Foreign Aid in Equatorial Guinea: Macroeconomic Features and Future Challenges
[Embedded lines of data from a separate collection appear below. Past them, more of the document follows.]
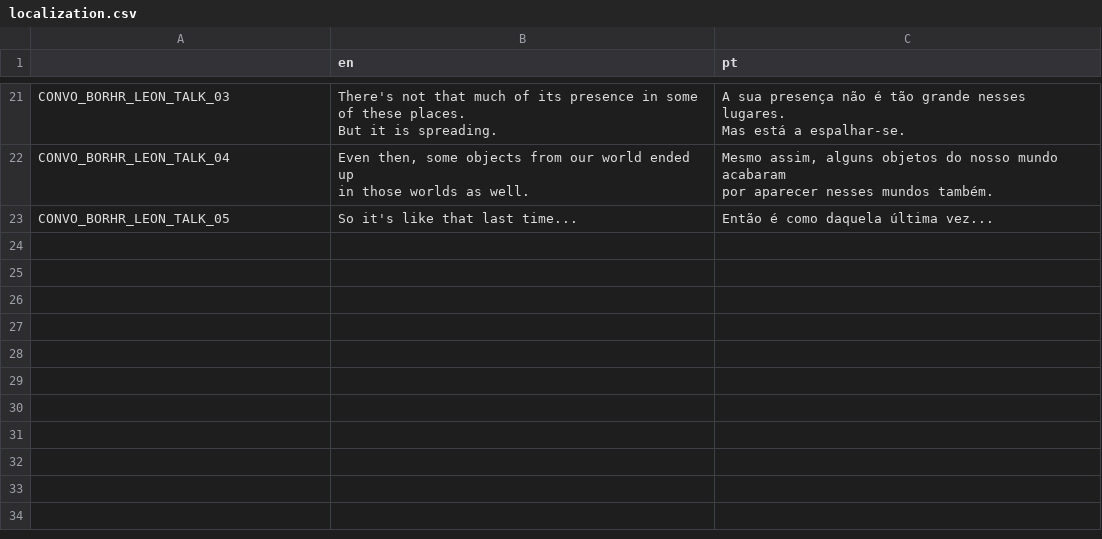
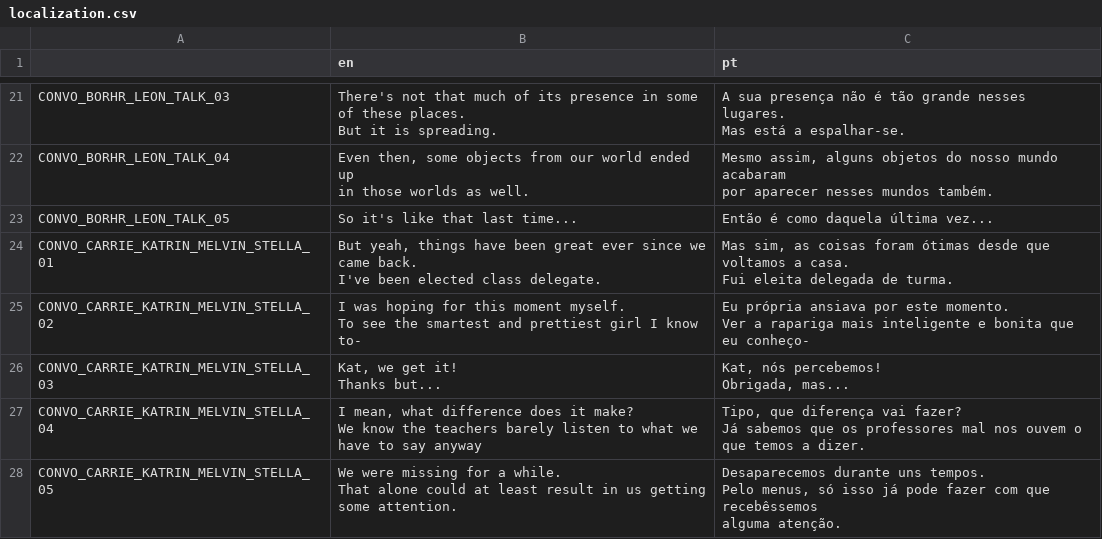
Before and after one commit to EyeBallTank/Hirdrih-Technologic, a CSV file: assets/localization/localization.csv, drawn as a sheet; only a part is shown, gaps mark what is left out.

```diff
--- a/assets/localization/localization.csv
+++ b/assets/localization/localization.csv
@@ -264 +264,17 @@ por aparecer nesses mundos também."
 CONVO_BORHR_LEON_TALK_05,So it's like that last time...,Então é como daquela última vez...
+CONVO_CARRIE_KATRIN_MELVIN_STELLA_01,"But yeah, things have been great ever since we came back.
+I've been elected class delegate.","Mas sim, as coisas foram ótimas desde que voltamos a casa.
+Fui eleita delegada de turma."
+CONVO_CARRIE_KATRIN_MELVIN_STELLA_02,"I was hoping for this moment myself.
+To see the smartest and prettiest girl I know to-","Eu própria ansiava por este momento.
+Ver a rapariga mais inteligente e bonita que eu conheço-"
+CONVO_CARRIE_KATRIN_MELVIN_STELLA_03,"Kat, we get it!
+Thanks but...","Kat, nós percebemos!
+Obrigada, mas..."
+CONVO_CARRIE_KATRIN_MELVIN_STELLA_04,"I mean, what difference does it make?
+We know the teachers barely listen to what we have to say anyway","Tipo, que diferença vai fazer?
+Já sabemos que os professores mal nos ouvem o que temos a dizer."
+CONVO_CARRIE_KATRIN_MELVIN_STELLA_05,"We were missing for a while.
+That alone could at least result in us getting some attention.","Desaparecemos durante uns tempos.
+Pelo menus, só isso já pode fazer com que recebêssemos
+alguma atenção."
```
Also changed, not shown: 2 other files.
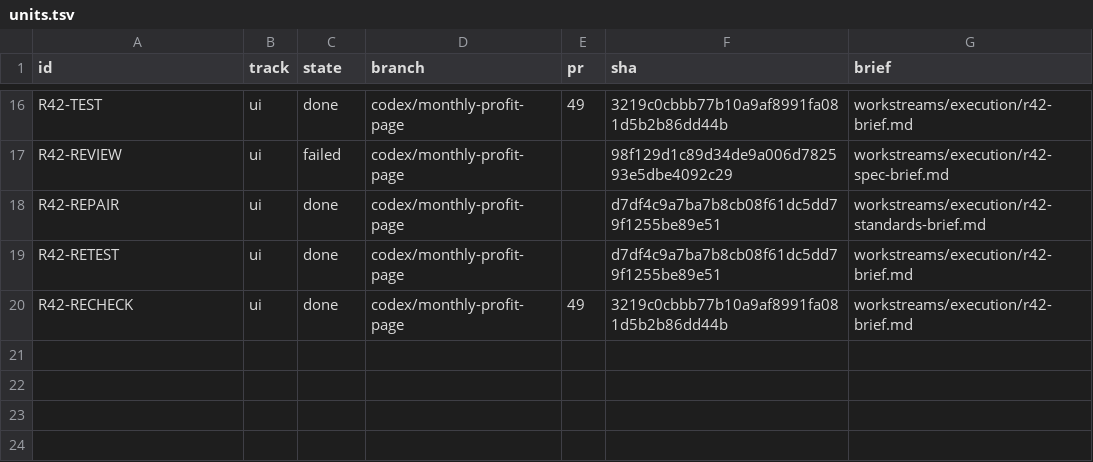
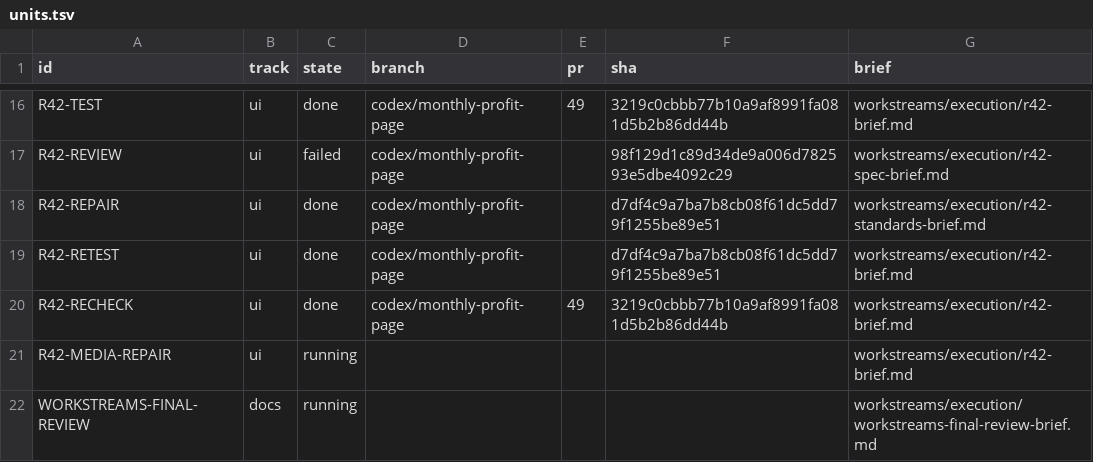
Before and after one commit to AlesSystems/esmer-market-analytics, a TSV file: workstreams/execution/units.tsv, drawn as a sheet; only a part is shown, gaps mark what is left out; the diff names each change by its address in the sheet, - before the commit and + after, or states it on an @@ line.

```diff
--- a/workstreams/execution/units.tsv
+++ b/workstreams/execution/units.tsv
+row 21: R42-MEDIA-REPAIR | ui | running |  |  |  | workstreams/execution/r42-brief.md
+row 22: WORKSTREAMS-FINAL-REVIEW | docs | running |  |  |  | workstreams/execution/workstreams-final-review-brief.md
```
Also changed, not shown: workstreams/decisions.tsv, 5 other files.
The paper carries out a deep case study of the international aid that Equatorial Guinea receives. This is an extremely interesting country because, not being a failed state, it presents very low indexes in institutional quality. Its oil richness, which began to be exploited by foreign investors in 1996, has meant a structural change of extraordinary interest without the traditional effects of Dutch disease. While in 1989 the country financed 54% of its GDP with ODA, in 1996 this ratio represented only 22% and nowadays barely reaches 0.5% thanks to the enormous growth of foreign investment. The article analyses empirically the predictability of the ODA flows -mainly composed of Spanish funds-, their stability, cyclical behaviour and stabilizing effect on the GDP. The main findings of the study are that the ODA has been a hardly predictable, relatively stable, counter-cyclical flow and that it does have a stabilizing effect on its product. The FDI (Direct Foreign Investment), on the other hand is much more volatile and pro-cyclical, although it shares the stabilizing effect of the ODA. For every million dollars of the FDI, GDP grew 0.1%. Development aid, on the contrary, doesn’t have a statistically significant impact if we consider the time period 1985-2006. But it does in 1985-1995. Every additional million dollars of ODA made the GDP grow 1.3%. The sectoral analysis of ODA revealed that more than 80% of Spanish aid has been invested in social services, especially education (46%) and healthcare (26%), carried out by two NGOs that somehow became accomplices of the social underdevelopment that the Guinean government maintains since its independence. The article concludes with some ideas on how to improve the quality of Spanish ODA, especially proposing a deadline for the aid and a result-based conditionality, like the Aid Efficiency Agenda of Accra suggests.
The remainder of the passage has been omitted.